Even if they don’t represent the heaviest financial cost, these are the problems that are causing your staff the most distress and are likely having a detrimental effect on staff morale and your company culture. An employee who can’t do their job properly due to a broken system is not a happy one. According to PayScale, 27% of employees leave their current job for an opportunity to do more meaningful work elsewhere.
3. Which processes do your competitors seem to be getting right?
You just know they’ll be talking about their iron-clad compliance and rapidly declining NCR rates in tenders, making everyone else look old-fashioned and out of date by comparison. In fact, they don’t even need to be getting it right; they just need to be getting it less wrong than you.
4. Which are the ones your staff are talking about?
Speak to your team in order to find out what your competition is getting right. Staff who have worked for, or alongside their counterparts on-site, in previous roles, joint ventures or sub-contracting arrangements will have plenty of tech envy, and will be ready to tell you where you’re missing the mark. And listen well; after all, these are the competitors who will eventually poach all your best people.
5. Which processes and factors might be losing you work?
Think about your safety and quality compliance workflows and how they, or your track record in executing them, might have an impact on how you score in tender bids. Large contracts, especially in the public sector, come with stringent demands where safety and quality are concerned, not to mention the move toward carbon neutrality. If your competitors are already fully digital, they’re probably scoring comparatively high in all these areas.
6. Which processes have historically resulted in NCRs, litigation, insurance claims or injuries?
While serious negative outcomes might be few and far between, their impact on a business can be deep and far-reaching, either due to heavy financial penalties, or the lingering reputational damage that inevitably follows. These penalties can range from relatively easy to quantify (fines and legal costs) to extremely difficult (opportunities lost due to a company’s soiled reputation), but even a high-level estimate should highlight a few key areas of concern.
Once you’ve answered these questions, it’s a case of getting buy-in from senior management to invest in digitisation, which can be a challenge. You’ll need to look at potential solutions and assess which one is the best fit for your business, in terms of capabilities and cost. Then a strong business case should be composed to present to whoever holds the purse strings. This should take into consideration which processes you’ll look at digitising first and how much you should consider investing in each one to maximise return on investment.
Although a business digital transformation can seem to be a daunting prospect, it’s easier to implement than you would think. With the right tools and guidance, a business can be changed for the better and safeguarded for the future. From attracting new employees to improving safety and efficiency of your processes, technology holds the key to solving your problems.
As a business, you must constantly be looking at your competition and assessing whether or not you’re staying relevant within your industry. Paper and manual processes are outdated; hanging on to them simply because they have worked fine for you up until now won’t cut it. Rail and construction businesses especially need to be thinking long-term about their continued success and how this can be sustained.

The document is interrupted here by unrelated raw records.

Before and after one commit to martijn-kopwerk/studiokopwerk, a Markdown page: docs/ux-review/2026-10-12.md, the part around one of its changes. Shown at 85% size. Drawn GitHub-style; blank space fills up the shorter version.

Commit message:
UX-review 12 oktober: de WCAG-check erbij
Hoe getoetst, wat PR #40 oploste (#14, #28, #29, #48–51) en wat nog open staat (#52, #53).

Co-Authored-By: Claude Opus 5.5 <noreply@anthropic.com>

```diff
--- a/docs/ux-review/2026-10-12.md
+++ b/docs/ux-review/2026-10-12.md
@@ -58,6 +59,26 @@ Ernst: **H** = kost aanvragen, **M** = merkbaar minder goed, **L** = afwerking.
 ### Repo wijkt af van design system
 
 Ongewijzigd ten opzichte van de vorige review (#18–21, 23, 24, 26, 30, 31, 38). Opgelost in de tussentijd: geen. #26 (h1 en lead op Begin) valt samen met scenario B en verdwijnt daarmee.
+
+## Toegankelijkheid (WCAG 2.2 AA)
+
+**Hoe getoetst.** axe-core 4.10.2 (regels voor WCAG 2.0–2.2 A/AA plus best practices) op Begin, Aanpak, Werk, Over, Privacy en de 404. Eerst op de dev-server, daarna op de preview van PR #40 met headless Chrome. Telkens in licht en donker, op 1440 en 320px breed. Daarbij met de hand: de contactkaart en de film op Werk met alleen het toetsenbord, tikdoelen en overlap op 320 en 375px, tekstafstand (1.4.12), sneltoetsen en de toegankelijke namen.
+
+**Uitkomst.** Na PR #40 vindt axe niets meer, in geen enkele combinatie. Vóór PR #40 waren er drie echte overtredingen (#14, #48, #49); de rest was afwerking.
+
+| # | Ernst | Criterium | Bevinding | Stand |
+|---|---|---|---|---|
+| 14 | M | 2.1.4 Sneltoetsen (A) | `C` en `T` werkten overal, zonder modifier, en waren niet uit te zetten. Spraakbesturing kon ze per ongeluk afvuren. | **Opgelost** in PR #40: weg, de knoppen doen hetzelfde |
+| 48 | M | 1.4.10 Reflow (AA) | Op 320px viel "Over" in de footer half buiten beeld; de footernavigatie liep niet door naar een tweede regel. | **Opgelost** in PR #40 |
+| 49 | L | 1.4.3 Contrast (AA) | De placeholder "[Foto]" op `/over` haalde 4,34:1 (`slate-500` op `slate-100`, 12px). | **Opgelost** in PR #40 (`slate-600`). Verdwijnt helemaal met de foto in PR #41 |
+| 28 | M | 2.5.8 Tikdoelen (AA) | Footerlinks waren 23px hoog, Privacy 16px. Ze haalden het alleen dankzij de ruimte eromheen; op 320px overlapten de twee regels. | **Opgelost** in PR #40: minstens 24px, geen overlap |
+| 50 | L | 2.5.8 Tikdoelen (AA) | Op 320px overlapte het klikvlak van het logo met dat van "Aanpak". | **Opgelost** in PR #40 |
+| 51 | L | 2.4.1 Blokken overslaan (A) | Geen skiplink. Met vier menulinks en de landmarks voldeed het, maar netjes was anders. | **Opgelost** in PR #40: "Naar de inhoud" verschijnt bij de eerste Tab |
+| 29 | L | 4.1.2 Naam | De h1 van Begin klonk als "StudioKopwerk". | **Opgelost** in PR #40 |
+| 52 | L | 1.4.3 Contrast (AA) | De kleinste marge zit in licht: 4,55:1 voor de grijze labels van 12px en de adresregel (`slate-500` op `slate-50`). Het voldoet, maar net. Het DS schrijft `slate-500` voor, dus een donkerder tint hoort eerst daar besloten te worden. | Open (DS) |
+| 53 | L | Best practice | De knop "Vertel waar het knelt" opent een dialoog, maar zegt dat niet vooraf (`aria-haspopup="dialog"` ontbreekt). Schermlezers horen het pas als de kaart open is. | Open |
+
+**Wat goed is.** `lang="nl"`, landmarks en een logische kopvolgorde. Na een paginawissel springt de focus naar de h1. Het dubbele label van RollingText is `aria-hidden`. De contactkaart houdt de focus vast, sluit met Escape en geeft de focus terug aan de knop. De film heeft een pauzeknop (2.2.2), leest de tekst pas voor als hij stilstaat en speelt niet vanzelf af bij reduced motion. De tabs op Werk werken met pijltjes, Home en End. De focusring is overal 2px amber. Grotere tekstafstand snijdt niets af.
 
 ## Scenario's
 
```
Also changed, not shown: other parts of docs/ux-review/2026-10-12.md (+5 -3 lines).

Looking for more information on how to get started with digitising your business? Download our eBook ‘The Hidden Cost of Analogue’ here for expert advice.